- [INSTRUCTIONS TO FOLLOW]: Identify every line in the records below that contains the word "loader", and reproduce each one.

◆ ◆ ◆ ◆

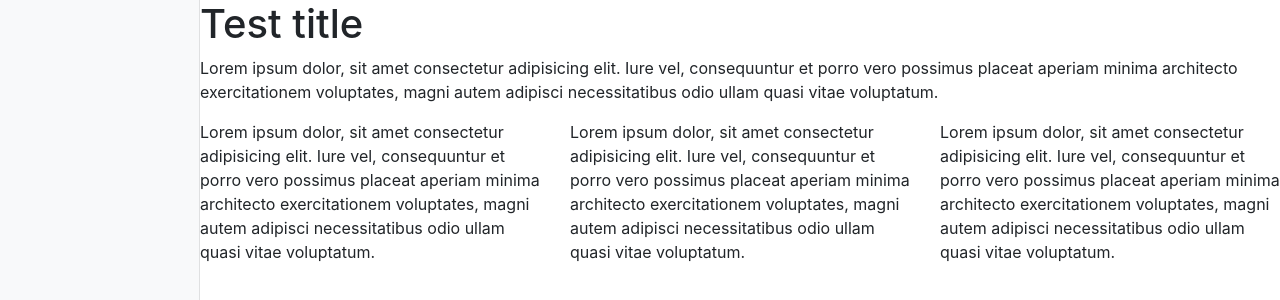
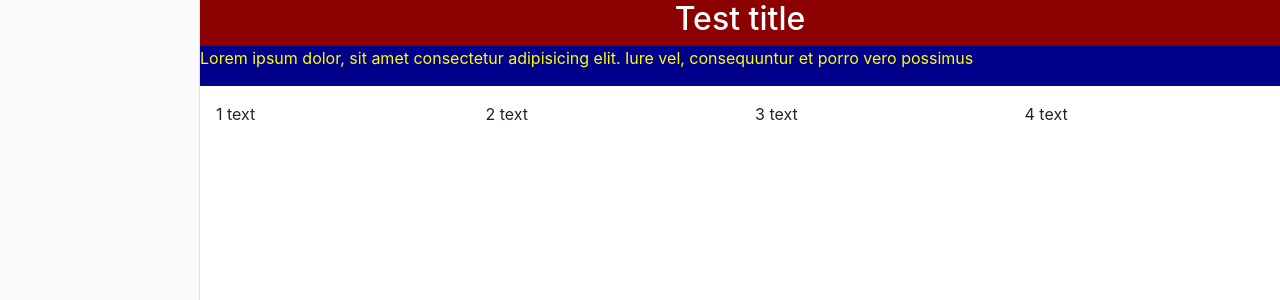
Before and after one commit to realing29/javascript-constructor, a website built with webpack: page src/index.html in a window 1280 px wide. Shown: the top 300 px of the page. Built offline with nearby package versions, Linux system fonts and the light colour scheme.

Commit message:
оптимизируем код

```diff
--- a/package.json
+++ b/package.json
@@ -15,6 +15,7 @@
   "license": "ISC",
   "devDependencies": {
     "css-loader": "^4.2.2",
+    "file-loader": "^6.1.0",
     "html-webpack-plugin": "^4.3.0",
     "style-loader": "^1.2.1",
     "webpack": "^4.43.0",
--- a/src/index.html
+++ b/src/index.html
@@ -14,41 +14,7 @@
 <body>
   <div id="app" class="container-fluid">
     <div id="panel" class="bg-light sidebar"></div>
-    <div id="site" class="content">
-      <div class="row">
-        <div class="col-sm">
-          <h1>Test title</h1>
-        </div>
-      </div>
-      <div class="row">
-        <div class="col-sm">
-          <p>Lorem ipsum dolor, sit amet consectetur adipisicing elit. Iure vel, consequuntur et porro vero possimus
-            placeat aperiam minima architecto exercitationem voluptates, magni autem adipisci necessitatibus odio
-            ullam
-            quasi vitae voluptatum.</p>
-        </div>
-      </div>
-      <div class="row">
-        <div class="col-sm">
-          <p>Lorem ipsum dolor, sit amet consectetur adipisicing elit. Iure vel, consequuntur et porro vero possimus
-            placeat aperiam minima architecto exercitationem voluptates, magni autem adipisci necessitatibus odio
-            ullam
-            quasi vitae voluptatum.</p>
-        </div>
-        <div class="col-sm">
-          <p>Lorem ipsum dolor, sit amet consectetur adipisicing elit. Iure vel, consequuntur et porro vero possimus
-            placeat aperiam minima architecto exercitationem voluptates, magni autem adipisci necessitatibus odio
-            ullam
-            quasi vitae voluptatum.</p>
-        </div>
-        <div class="col-sm">
-          <p>Lorem ipsum dolor, sit amet consectetur adipisicing elit. Iure vel, consequuntur et porro vero possimus
-            placeat aperiam minima architecto exercitationem voluptates, magni autem adipisci necessitatibus odio
-            ullam
-            quasi vitae voluptatum.</p>
-        </div>
-      </div>
-    </div>
+    <div id="site" class="content"></div>
   </div>
 </body>
 
--- a/src/index.js
+++ b/src/index.js
@@ -1 +1,13 @@
+import { model } from './model'
+import { templates } from "./templates";
 import './styles/main.css'
+
+const site = document.querySelector('#site')
+
+model.forEach(block => {
+  const generate = templates[block.type]
+  if (generate) {
+    const html = generate(block)
+    site.insertAdjacentHTML('beforeend', html)
+  }
+})
--- /dev/null
+++ b/src/model.js
@@ -0,0 +1,24 @@
+export const model = [
+  {
+    type: 'title', value: 'Test title', options: {
+      tag: 'h2',
+      styles: 'background: darkred; color: #fff; text-align: center;'
+    }
+  },
+  {
+    type: 'text', value: 'Lorem ipsum dolor, sit amet consectetur adipisicing elit. Iure vel, consequuntur et porro vero possimus', options: {
+      styles: 'background: darkblue; color: yellow;'
+    }
+  },
+  {
+    type: 'textColumns', value: [
+      '1 text',
+      '2 text',
+      '3 text',
+      '4 text'
+    ],
+    options: {
+      styles: 'padding: 1rem;'
+    }
+  }
+]
--- /dev/null
+++ b/src/templates.js
@@ -0,0 +1,21 @@
+import { row, col } from "./utils"
+
+// todo написать функцию для вставки изображений
+
+function title(block) {
+  const { tag, styles } = block.options
+  return row(col(`<${tag}>${block.value}</${tag}>`), styles)
+}
+
+function text(block) {
+  return row(col(`<p>${block.value}</p>`), block.options.styles)
+}
+function textColumns(block) {
+  const html = block.value.map(item => col(item))
+  return row(html.join(''), block.options.styles)
+}
+export const templates = {
+  title,
+  text,
+  textColumns
+}
--- /dev/null
+++ b/src/utils.js
@@ -0,0 +1,7 @@
+export function row(content, styles = '') {
+  return `<div class="row" style="${styles}">${content}</div>`
+}
+
+export function col(content) {
+  return `<div class="col-sm">${content}</div>`
+}
--- a/webpack.config.js
+++ b/webpack.config.js
@@ -20,8 +20,15 @@ module.exports = {
       {
         test: /\.css$/i,
         use: ['style-loader', 'css-loader']
+      },
+      {
+        test: /\.(png|jpe?g|gif)$/i,
+        use: [
+          {
+            loader: 'file-loader',
+          },
+        ],
       }
-
     ]
   }
 }
```
Also changed, not shown: 1 other file.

◆ ◆ ◆ ◆

- [COMPLETED TASK]:
     "css-loader": "^4.2.2",
+    "file-loader": "^6.1.0",
     "style-loader": "^1.2.1",
         use: ['style-loader', 'css-loader']
+            loader: 'file-loader',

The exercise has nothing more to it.